# TASK DESCRIPTION:
Word for word, restate every record, though not the pictures.
Start of ENTRIES PROVIDED
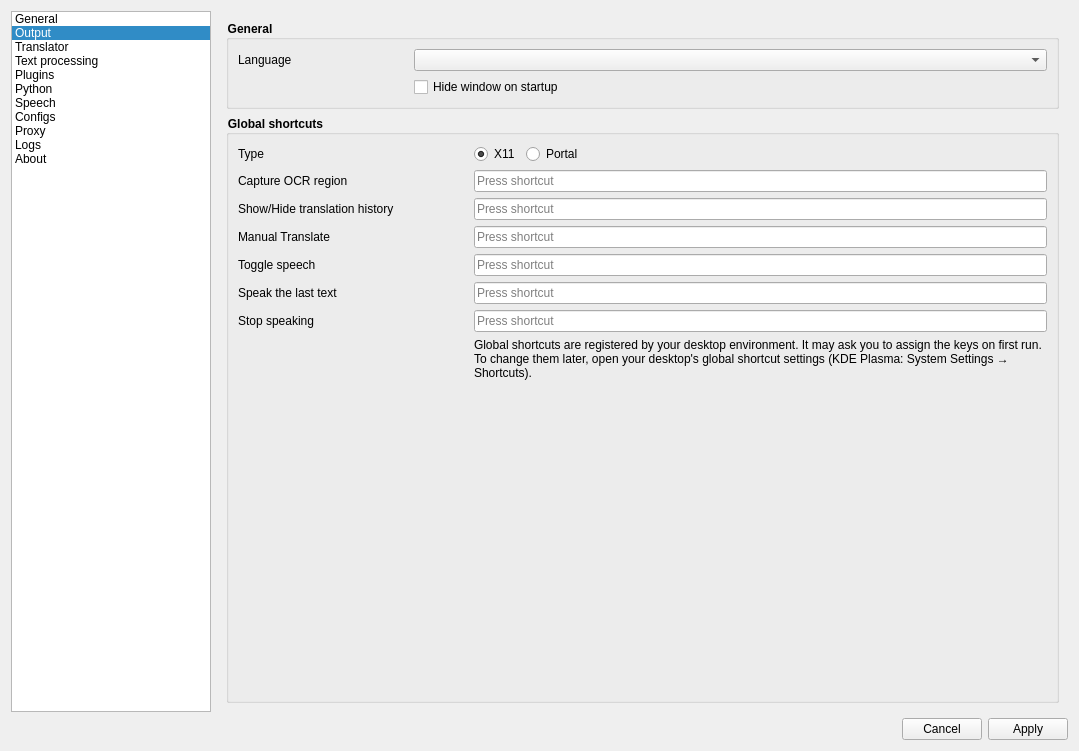
Kirizaku/AurexTranslator, file src/UI/forms/mainwindow.ui: the form before one commit.
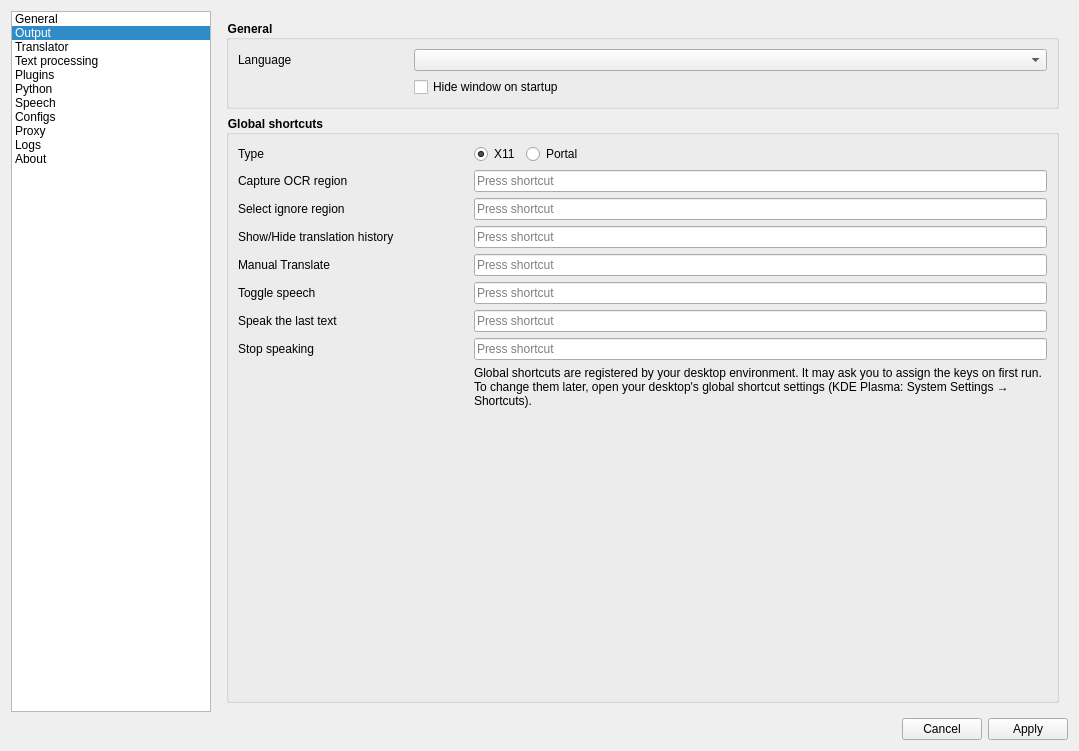
The form after the commit. The open tabs and pages were chosen to show the change. Custom widgets are drawn as their Qt base class.

Commit message:
feat: add a global hotkey for selecting the inner ignore region
- merges captureRegion/captureInnerRegion into selectNewRegion/
  selectNewInnerRegion - same logic, previously duplicated only over
  whether a warning dialog showed
- fixes repeated hotkey presses stacking duplicate warning dialogs on
  the two hotkeys that can show one; the rest never show a dialog and
  stay direct, unguarded connections
- history hotkey now cancels an in-progress region selection instead of
  doing nothing

What changed in the file:
```diff
--- a/src/UI/forms/mainwindow.ui
+++ b/src/UI/forms/mainwindow.ui
@@ -244,49 +244,59 @@
              <widget class="QKeySequenceEdit" name="generalHotkeySelectNewRegionEdit"/>
             </item>
             <item row="2" column="0">
+             <widget class="QLabel" name="generalHotkeyInnerRegionCaption">
+              <property name="text">
+               <string>Select ignore region</string>
+              </property>
+             </widget>
+            </item>
+            <item row="2" column="1">
+             <widget class="QKeySequenceEdit" name="generalHotkeyInnerRegionEdit"/>
+            </item>
+            <item row="3" column="0">
              <widget class="QLabel" name="generalHotkeyHistoryTranslationCaption">
               <property name="text">
                <string>Show/Hide translation history</string>
               </property>
              </widget>
             </item>
-            <item row="2" column="1">
-             <widget class="QKeySequenceEdit" name="generalHotkeyHistoryTranslationEdit"/>
-            </item>
             <item row="3" column="1">
+             <widget class="QKeySequenceEdit" name="generalHotkeyHistoryTranslationEdit"/>
+            </item>
+            <item row="4" column="1">
              <widget class="QKeySequenceEdit" name="generalHotkeyManualTranslateEdit"/>
             </item>
-            <item row="5" column="0">
+            <item row="6" column="0">
              <widget class="QLabel" name="generalHotkeySpeakTextCaption">
               <property name="text">
                <string>Speak the last text</string>
               </property>
              </widget>
             </item>
-            <item row="5" column="1">
+            <item row="6" column="1">
              <widget class="QKeySequenceEdit" name="generalHotkeySpeakTextEdit"/>
             </item>
-            <item row="6" column="0">
+            <item row="7" column="0">
              <widget class="QLabel" name="generalHotkeyStopSpeechCaption">
               <property name="text">
                <string>Stop speaking</string>
               </property>
              </widget>
             </item>
-            <item row="6" column="1">
+            <item row="7" column="1">
              <widget class="QKeySequenceEdit" name="generalHotkeyStopSpeechEdit"/>
             </item>
-            <item row="4" column="0">
+            <item row="5" column="0">
              <widget class="QLabel" name="generalHotkeyToggleSpeechCaption">
               <property name="text">
                <string>Toggle speech</string>
               </property>
              </widget>
             </item>
-            <item row="4" column="1">
+            <item row="5" column="1">
              <widget class="QKeySequenceEdit" name="generalHotkeyToggleSpeechEdit"/>
             </item>
-            <item row="7" column="0">
+            <item row="8" column="0">
              <spacer name="horizontalSpacer_6">
               <property name="orientation">
                <enum>Qt::Horizontal</enum>
@@ -302,7 +312,7 @@
               </property>
              </spacer>
             </item>
-            <item row="7" column="1">
+            <item row="8" column="1">
              <widget class="QLabel" name="generalPortalHotkeysHint">
               <property name="text">
                <string>Global shortcuts are registered by your desktop environment. It may ask you to assign the keys on first run. To change them later, open your desktop's global shortcut settings (KDE Plasma: System Settings → Shortcuts).</string>
@@ -312,7 +322,7 @@
               </property>
              </widget>
             </item>
-            <item row="8" column="1">
+            <item row="9" column="1">
              <spacer name="verticalSpacer_3">
               <property name="orientation">
                <enum>Qt::Vertical</enum>
@@ -325,7 +335,7 @@
               </property>
              </spacer>
             </item>
-            <item row="3" column="0">
+            <item row="4" column="0">
              <widget class="QLabel" name="generalHotkeyManualTranslateCaption">
               <property name="text">
                <string>Manual Translate</string>
```
The commit also changes 7 other files.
End of ENTRIES PROVIDED
# REPLY:
Kirizaku/AurexTranslator, file src/UI/forms/mainwindow.ui: the form before one commit.
The form after the commit. The open tabs and pages were chosen to show the change. Custom widgets are drawn as their Qt base class.

Commit message:
feat: add a global hotkey for selecting the inner ignore region
- merges captureRegion/captureInnerRegion into selectNewRegion/
  selectNewInnerRegion - same logic, previously duplicated only over
  whether a warning dialog showed
- fixes repeated hotkey presses stacking duplicate warning dialogs on
  the two hotkeys that can show one; the rest never show a dialog and
  stay direct, unguarded connections
- history hotkey now cancels an in-progress region selection instead of
  doing nothing

What changed in the file:
```diff
--- a/src/UI/forms/mainwindow.ui
+++ b/src/UI/forms/mainwindow.ui
@@ -244,49 +244,59 @@
              <widget class="QKeySequenceEdit" name="generalHotkeySelectNewRegionEdit"/>
             </item>
             <item row="2" column="0">
+             <widget class="QLabel" name="generalHotkeyInnerRegionCaption">
+              <property name="text">
+               <string>Select ignore region</string>
+              </property>
+             </widget>
+            </item>
+            <item row="2" column="1">
+             <widget class="QKeySequenceEdit" name="generalHotkeyInnerRegionEdit"/>
+            </item>
+            <item row="3" column="0">
              <widget class="QLabel" name="generalHotkeyHistoryTranslationCaption">
               <property name="text">
                <string>Show/Hide translation history</string>
               </property>
              </widget>
             </item>
-            <item row="2" column="1">
-             <widget class="QKeySequenceEdit" name="generalHotkeyHistoryTranslationEdit"/>
-            </item>
             <item row="3" column="1">
+             <widget class="QKeySequenceEdit" name="generalHotkeyHistoryTranslationEdit"/>
+            </item>
+            <item row="4" column="1">
              <widget class="QKeySequenceEdit" name="generalHotkeyManualTranslateEdit"/>
             </item>
-            <item row="5" column="0">
+            <item row="6" column="0">
              <widget class="QLabel" name="generalHotkeySpeakTextCaption">
               <property name="text">
                <string>Speak the last text</string>
               </property>
              </widget>
             </item>
-            <item row="5" column="1">
+            <item row="6" column="1">
              <widget class="QKeySequenceEdit" name="generalHotkeySpeakTextEdit"/>
             </item>
-            <item row="6" column="0">
+            <item row="7" column="0">
              <widget class="QLabel" name="generalHotkeyStopSpeechCaption">
               <property name="text">
                <string>Stop speaking</string>
               </property>
              </widget>
             </item>
-            <item row="6" column="1">
+            <item row="7" column="1">
              <widget class="QKeySequenceEdit" name="generalHotkeyStopSpeechEdit"/>
             </item>
-            <item row="4" column="0">
+            <item row="5" column="0">
              <widget class="QLabel" name="generalHotkeyToggleSpeechCaption">
               <property name="text">
                <string>Toggle speech</string>
               </property>
              </widget>
             </item>
-            <item row="4" column="1">
+            <item row="5" column="1">
              <widget class="QKeySequenceEdit" name="generalHotkeyToggleSpeechEdit"/>
             </item>
-            <item row="7" column="0">
+            <item row="8" column="0">
              <spacer name="horizontalSpacer_6">
               <property name="orientation">
                <enum>Qt::Horizontal</enum>
@@ -302,7 +312,7 @@
               </property>
              </spacer>
             </item>
-            <item row="7" column="1">
+            <item row="8" column="1">
              <widget class="QLabel" name="generalPortalHotkeysHint">
               <property name="text">
                <string>Global shortcuts are registered by your desktop environment. It may ask you to assign the keys on first run. To change them later, open your desktop's global shortcut settings (KDE Plasma: System Settings → Shortcuts).</string>
@@ -312,7 +322,7 @@
               </property>
              </widget>
             </item>
-            <item row="8" column="1">
+            <item row="9" column="1">
              <spacer name="verticalSpacer_3">
               <property name="orientation">
                <enum>Qt::Vertical</enum>
@@ -325,7 +335,7 @@
               </property>
              </spacer>
             </item>
-            <item row="3" column="0">
+            <item row="4" column="0">
              <widget class="QLabel" name="generalHotkeyManualTranslateCaption">
               <property name="text">
                <string>Manual Translate</string>
```
The commit also changes 7 other files.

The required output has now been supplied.